The evolution of automated manufacturing is leading to a paradigm shift away from manual metrology solutions to automated metrology solutions, according to research by Frost & Sullivan.
With the integration of inspections into shop-floor processes, the report says there is a need to perform measurements without human intervention to minimise errors and reduce the time required for inspections.
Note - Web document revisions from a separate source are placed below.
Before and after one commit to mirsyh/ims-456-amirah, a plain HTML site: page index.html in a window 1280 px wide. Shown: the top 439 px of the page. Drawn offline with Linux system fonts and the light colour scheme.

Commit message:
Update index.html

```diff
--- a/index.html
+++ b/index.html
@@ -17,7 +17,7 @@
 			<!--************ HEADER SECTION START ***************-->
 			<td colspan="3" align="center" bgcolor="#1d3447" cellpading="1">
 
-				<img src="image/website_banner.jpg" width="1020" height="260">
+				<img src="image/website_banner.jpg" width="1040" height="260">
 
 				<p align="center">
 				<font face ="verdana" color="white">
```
This triggers the demand for robot-based metrology tools across industries.
The analysis finds that robot-based metrology system providers should work closely with automobile manufacturers to enable product innovation and ensure safety and manufacturing standards compliance, develop systems that allow factory simulation to stay in sync with the physical space to realise end-to-end factory visibility, and also invest in expanding their product portfolio with advanced software capabilities.
Automated manufacturing is evolving
According to Frost & Sullivan’s research, Global Robot-based Metrology Growth Opportunities, the buoyant global robot-based metrology market will likely reach US$396.2mn by 2026 from US$189.9mn in 2021, registering an impressive expansion at a compound annual growth rate (CAGR) of 15.8%.
“With Industry 4.0, automated manufacturing is evolving and further paving the way for automated measurements,” said Shruti Bapusaheb Yewale, Industrial Research Analyst at Frost & Sullivan. “Additionally, it will be critical for industries to integrate measurement and closed-loop control with automated manufacturing processes in the next five years.
Despite initial investment into automation technology being costly, the long-term cost reduction heavily outweighs the cost of the technology. Implementing industrial automation technology, such as robotics and RPA, has the potential to translate into a reduction in data analytics costs.
Unplanned downtime costs manufacturers US$2mn a year on average. Faulty machines can also damage products during production, which can be costly with things as expensive as cars. Consequently, using AI to prevent these situations could result in substantial savings.
Over time, AI can analyse maintenance trends to highlight when it’s time to replace or upgrade machines.
Manufacturing as a whole is facing a substantial labour shortage. If current trends persist, there could be 2.1 million unfilled manufacturing jobs by 2030. Industries could automate more of their processes, allowing them to do more despite a smaller workforce.
“As manufacturers ramp up production and focus on maximising product quality, the demand for engineers with the right skill sets will surge,” Yewale adds. “However, the shortage of such technicians will further compel companies to adopt automation through robotics in metrology, particularly in North America and Europe."